[Opening Input records section]

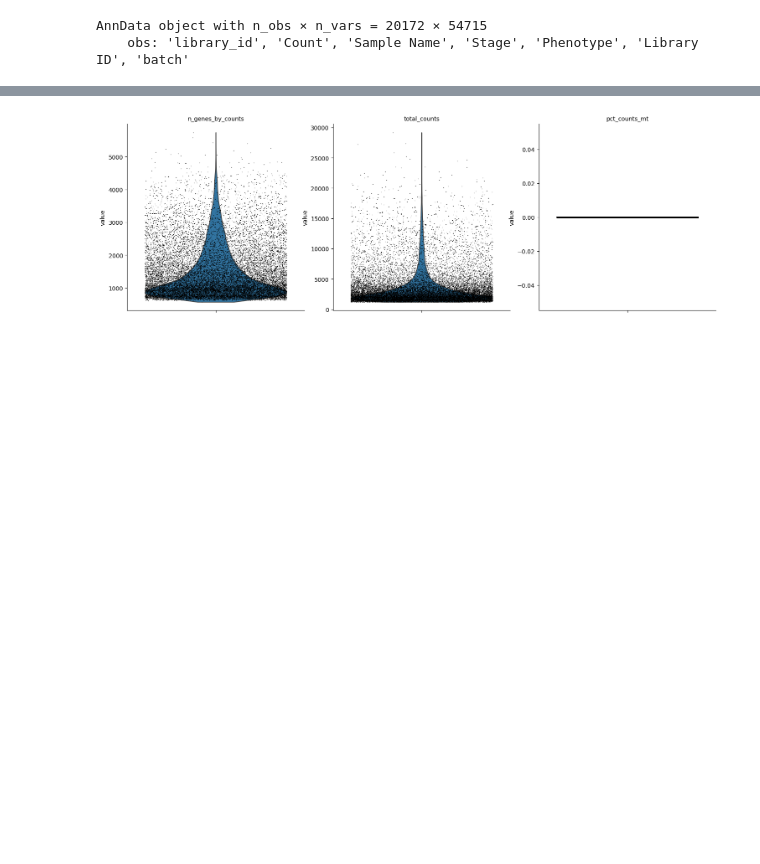
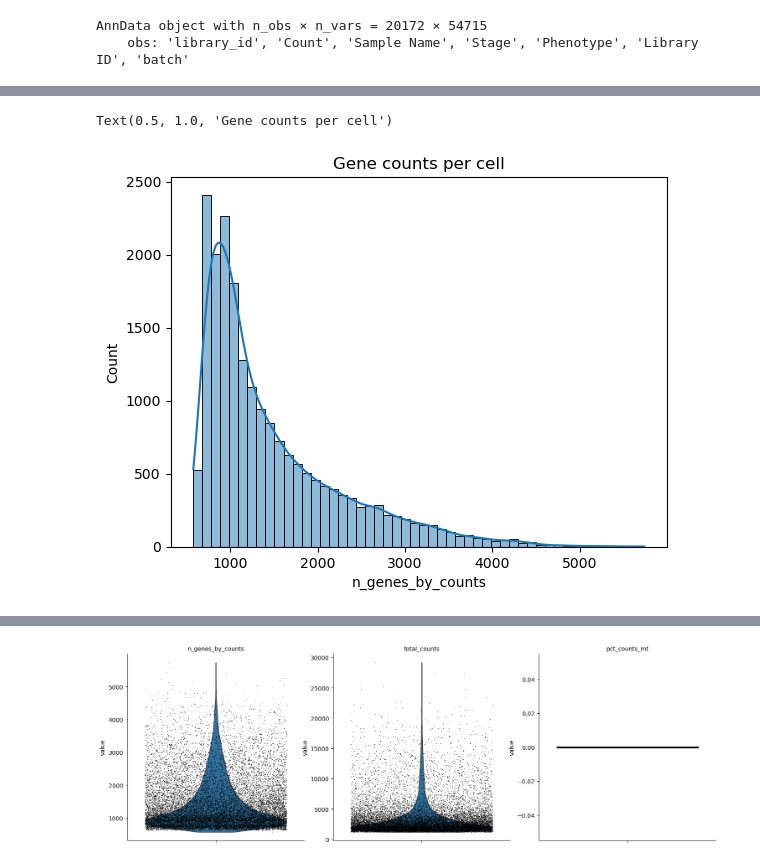
Before and after one commit to MiquelSendra/scParhyale, a Jupyter notebook: notebooks/scParhyale_analysis.ipynb, the cells around one changed output, grey strips where cells are left out. Cells and saved outputs as stored; diff of their text form; code cells hidden in the pictures; blank space fills up the shorter version.

```diff
--- a/notebooks/scParhyale_analysis.ipynb
+++ b/notebooks/scParhyale_analysis.ipynb
@@ -71,0 +117,6 @@ NameError: name 'eeee' is not defined
+# %%
+sns.histplot(data=adata.obs, x="n_genes_by_counts", bins=50, kde=True)
+plt.title("Gene counts per cell")
+# %% [output]
+Text(0.5, 1.0, 'Gene counts per cell')
+[figure, added]
```
Also changed, not shown: parts of 19 cells of this notebook, 3 other files.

[Closing Input records section]

**Your goal:**
Only the pictures stay behind; everything else in the data above is to be retyped exactly.

**Output of the task:**
Before and after one commit to MiquelSendra/scParhyale, a Jupyter notebook: notebooks/scParhyale_analysis.ipynb, the cells around one changed output, grey strips where cells are left out. Cells and saved outputs as stored; diff of their text form; code cells hidden in the pictures; blank space fills up the shorter version.

```diff
--- a/notebooks/scParhyale_analysis.ipynb
+++ b/notebooks/scParhyale_analysis.ipynb
@@ -71,0 +117,6 @@ NameError: name 'eeee' is not defined
+# %%
+sns.histplot(data=adata.obs, x="n_genes_by_counts", bins=50, kde=True)
+plt.title("Gene counts per cell")
+# %% [output]
+Text(0.5, 1.0, 'Gene counts per cell')
+[figure, added]
```
Also changed, not shown: parts of 19 cells of this notebook, 3 other files.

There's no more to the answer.